Last week the British government announced a tax on sugary soft drinks. Almost simultaneously, the Dutch Health minister Schippers produced her ‘road map’ for healthier food in Europe through self-regulation by the industry. Charon Zondervan, leader of the Healthy & delicious foods programme at Food and Biobased Research, can see why the Netherlands is not opting for a sugar tax at present.
Mexico is already doing it, the UK is going to do it. Should the Netherlands slap a tax on sugar too?

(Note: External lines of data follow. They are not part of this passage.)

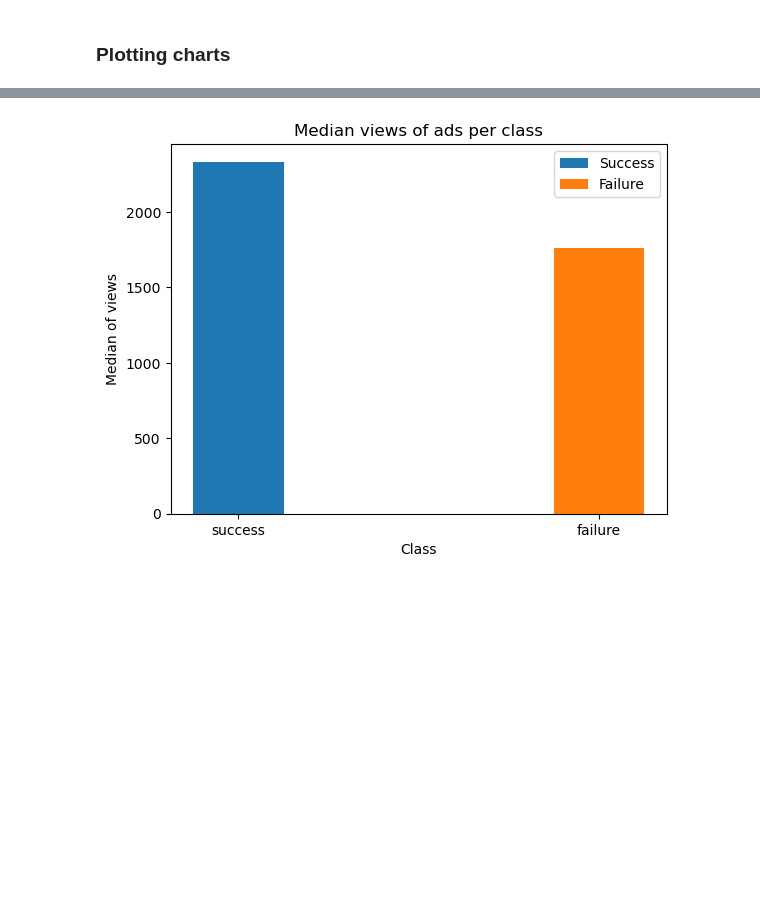
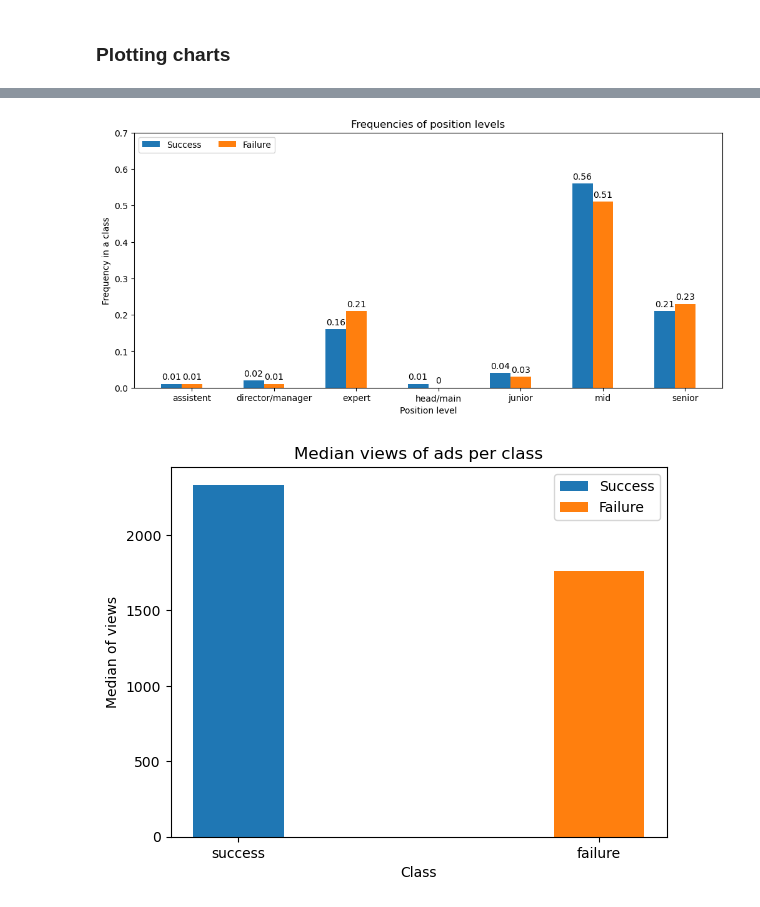
Before and after one commit to BERENZ/2024-mgr-sluzba-cywilna, a Jupyter notebook: Python/Code/EDA.ipynb, the cells around one changed output, grey strips where cells are left out. Saved outputs shown, nothing was run; the diff lists cells and outputs as text; code cells hidden in the pictures; blank space fills up the shorter version.

```diff
--- a/Python/Code/EDA.ipynb
+++ b/Python/Code/EDA.ipynb
@@ -109,3 +132,22 @@ display_grouped_bar_chart(
+# %%
+# Frequencies for position levels (junior, senior, etc.)
+
+# Rounding numbers for more clarity in the chart.
+rounded_position_levels_success_values = []
+rounded_position_levels_failure_values = []
+
+for number in position_levels_success["frequency"].values:
+    rounded_position_levels_success_values.append(round(number, 2))
+for number in position_levels_failure["frequency"].values:
+    rounded_position_levels_failure_values.append(round(number, 2))
+
+display_grouped_bar_chart(
+    ('assistent', 'director/manager', 'expert', 'head/main', 'junior', 'mid', 'senior'), rounded_position_levels_success_values,
+    rounded_position_levels_failure_values, 'Position level',
+    'Frequency in a class', 'Frequencies of position levels', 0.70, placement='upper left', chart_width=10
+)
+# %% [output]
+[figure, added]
 # %%
 # Median views on the website.
 
```
Also changed, not shown: parts of 7 cells of this notebook, 1 other file.
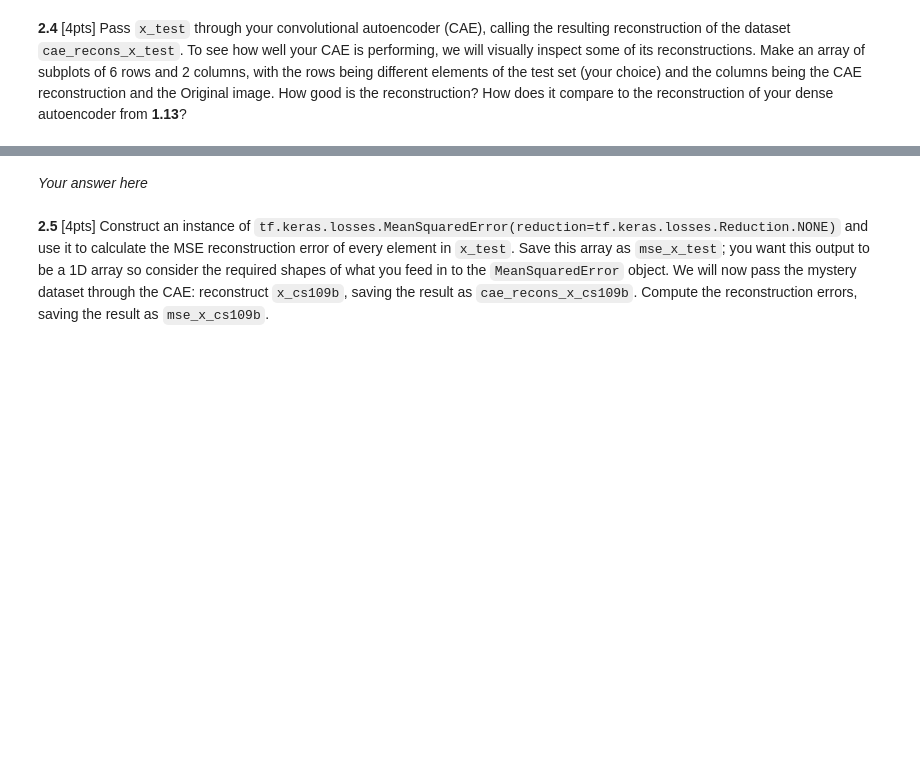
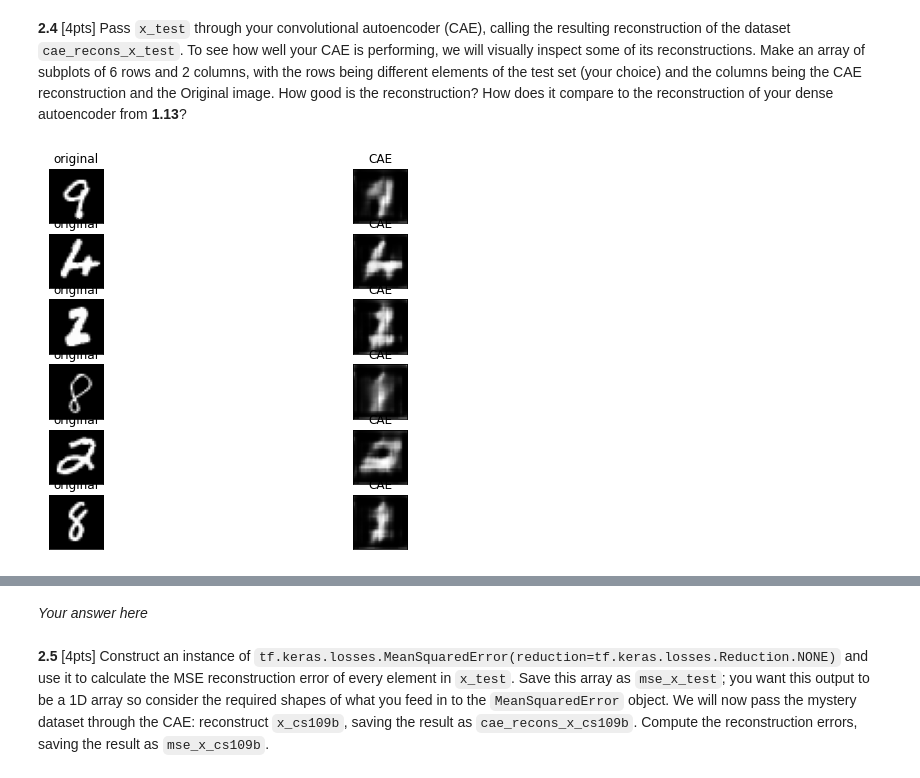
Before and after one commit to jackxxu/2020-CS109B, a Jupyter notebook: content/homeworks/hw05/notebook/cs109b-hw5-students.ipynb, the cells around one changed output, grey strips where cells are left out. Saved outputs shown, nothing was run; the diff lists cells and outputs as text; code cells hidden in the pictures; blank space fills up the shorter version.

```diff
--- a/content/homeworks/hw05/notebook/cs109b-hw5-students.ipynb
+++ b/content/homeworks/hw05/notebook/cs109b-hw5-students.ipynb
@@ -507,13 +507,11 @@ _________________________________________________________________
 **2.3** [10pts] Train your convolutional autoencoder on `x_train` (from **problem 1**, MNIST), using `x_test` as validation data. Plot the train/validation loss versus epoch. This will adapt the convolutional autoencoder to the type of data we expect, handwritten digits.
 # %%
 # your code here
-metrics = ['accuracy']
-from tensorflow import keras
-loss = keras.losses.mse
-cae.compile(optimizer=Adam() , loss=loss, metrics=metrics)
+# cae.compile(optimizer='adadelta', loss='binary_crossentropy')
+cae.compile(loss="mse", optimizer=keras.optimizers.Adam(lr=0.0005))
 
-batch_size = 1048
-epochs = 10
+batch_size = 128
+epochs = 5
 
 logdir = os.path.join("logs", datetime.datetime.now().strftime("%Y%m%d-%H%M%S"))
 callbacks = [ tf.keras.callbacks.EarlyStopping(
@@ -523,13 +521,10 @@ callbacks = [ tf.keras.callbacks.EarlyStopping(
              tf.keras.callbacks.TensorBoard(logdir, histogram_freq=1)
             ]
 
-X_train = X_train.reshape(-1, h, w, 1)
-X_test = X_test.reshape(-1, h, w, 1)
+X_train_1 = X_train.reshape(-1, h, w, 1)
+X_test_1 = X_test.reshape(-1, h, w, 1)
 
-history = cae.fit(X_train, X_train, epochs=epochs, batch_size=batch_size,
-                      validation_data=(X_test, X_test), callbacks=callbacks)
-
-# display(X_train.shape)
-# display(X_test.shape)
+history = cae.fit(X_train_1, X_train_1, epochs=epochs, batch_size=batch_size,
+                      validation_data=(X_test_1, X_test_1))
 # %% [output]
 Train on 60000 samples, validate on 10000 samples
@@ -552,18 +555,20 @@ ax.set_title('Autoencoder Loss')
 # %%
 # your code here
 
 n_samples = 6
-rand_indx = np.random.randint(X_train.shape[0], size = n_samples)
-images = X_test[rand_indx]
-cae_image = ca.predict(X_train_flat)[rand_indx]
-
+rand_indx = np.random.randint(X_test.shape[0], size = n_samples)
+images = X_test_1[rand_indx]
+cae_images = cae.predict(X_test_1[rand_indx])
+# display(cae.predict(X_test_1[rand_indx]))
 f, ax = plt.subplots(n_samples, 2, figsize=(10,7))
 for i in range(n_samples):
-    for j in range(4):
+    for j in range(2):
         ax[i, j].set_xticks([])
         ax[i, j].set_yticks([])
 
     ax[i, 0].set_title('original')
-    ax[i, 0].imshow(images[i], cmap='gray');
+    ax[i, 0].imshow(images[i].reshape(28, 28), cmap='gray');
     ax[i, 1].set_title('CAE')
-    ax[i, 1].imshow(cae_image[i].reshape(28, 28), cmap='gray');
+    ax[i, 1].imshow(cae_images[i].reshape(28, 28), cmap='gray');
+# %% [output]
+[figure, added]
```
Also changed, not shown: parts of 4 cells of this notebook.
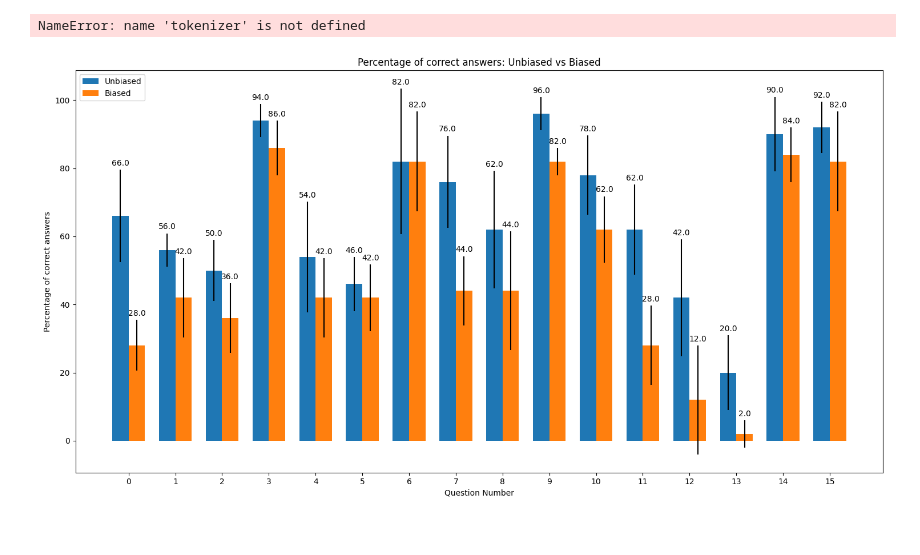
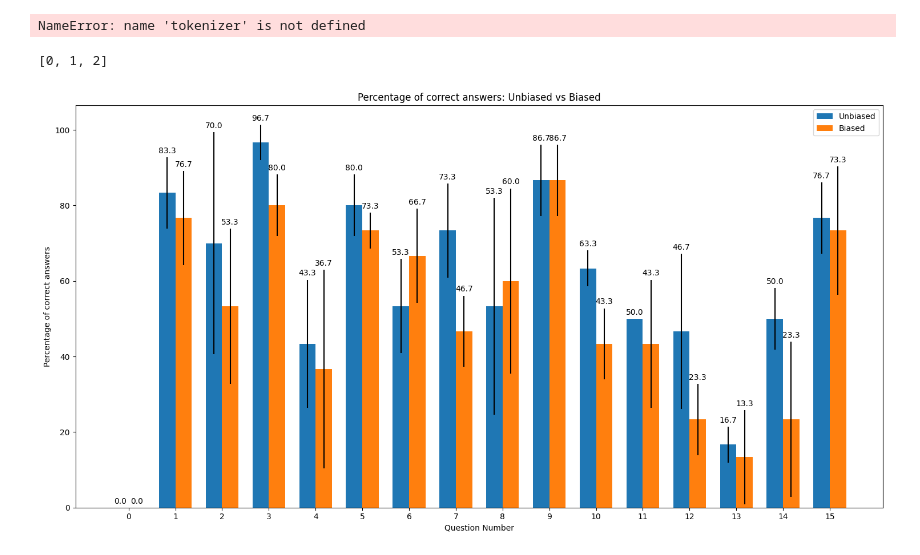
Before and after one commit to jettjaniak/cot-probing, a Jupyter notebook: notebooks/diverse_gen_again.ipynb, the cells around one changed output. Cells and saved outputs as stored; diff of their text form; code cells hidden in the pictures.

```diff
--- a/notebooks/diverse_gen_again.ipynb
+++ b/notebooks/diverse_gen_again.ipynb
@@ -79,9 +79,12 @@ NameError: name 'tokenizer' is not defined
 # %%
 import numpy as np
 import matplotlib.pyplot as plt
+import pickle
 
-if os.path.exists("responses_by_seed.pkl"):
-    with open("responses_by_seed.pkl", "rb") as f:
+from cot_probing import DATA_DIR
+
+if os.path.exists(DATA_DIR / "responses_by_seed_8B.pkl"):
+    with open(DATA_DIR / "responses_by_seed_8B.pkl", "rb") as f:
         responses_by_seed = pickle.load(f)
 else:
     # raise and error
@@ -96,8 +99,12 @@ def calculate_percentages(responses):
     return {key: len(responses[key]) / total * 100 for key in responses}
 
 
+seeds = list(responses_by_seed.keys())
+print(seeds)
+first_seed = seeds[0]
+
 # Aggregate data across seeds for each question
-num_questions = len(responses_by_seed[42])  # Assuming 42 is a valid seed
+num_questions = len(responses_by_seed[first_seed])  # Assuming 42 is a valid seed
 aggregated_data = [
     {
         "unb": {"yes": [], "no": [], "other": []},
@@ -139,31 +146,32 @@ rects1 = ax.bar(
     x - width / 2,
     [m["unb"]["yes"] for m in means],
     width,
     label="Unbiased",
     yerr=[s["unb"]["yes"] for s in stds],
 )
 rects2 = ax.bar(
     x + width / 2,
     [m["bias_no"]["yes"] for m in means],
     width,
     label="Biased",
     yerr=[s["bias_no"]["yes"] for s in stds],
 )
 
 ax.set_ylabel("Percentage of correct answers")
 ax.set_title("Percentage of correct answers: Unbiased vs Biased")
 ax.set_xlabel("Question Number")
 ax.set_xticks(x)
 # ax.set_xticklabels(range(1, num_questions + 1))
 ax.legend()
 
 ax.bar_label(rects1, padding=3, fmt="%.1f")
 ax.bar_label(rects2, padding=3, fmt="%.1f")
 
 fig.tight_layout()
 
 plt.show()
 
 # %%
 # %% [output]
+[0, 1, 2]
-[figure, old version]
+[figure, new version]
```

‘In the Netherlands we have a ‘polder tradition’. So in 2014, for example, food producers and distributers, such as supermarkets and caterers, agreed to reduce amounts of salt, calories and saturated fats in products. They don’t have that polder culture in the UK, so it is up to the government there to decide: either we do nothing or we pass legislation. What is more, the need is quite a bit greater in England than in the Netherlands. More soft drinks are consumed there and overweight is more prevalent.’
Couldn’t the Netherlands speed up the self-regulation by raising the prospect of a sugar tax?
‘You can’t make an agreement with the branch organizations in good faith on the one hand, and then say: if you don’t reach the targets we are going to impose a tax. That is not part of the Dutch polder process. The food industry is now getting the chance to cut down on salt, fat and sugar levels. If in a few years’ time another minister thinks not enough progress has been made, we can make new agreements, possibly using a tax or legislation as a stick.’
What do you think of the British tax?
‘I find it interesting that the revenue from the tax is going to be used to promote sport in schools. So taxing “the bad” is directly linked to investing in “the good”. That should be done more often. Taxes on cigarettes or petrol in the Netherlands just disappear into the treasury. It is not clear what is done with the extra money you have to spend on doing something “bad”.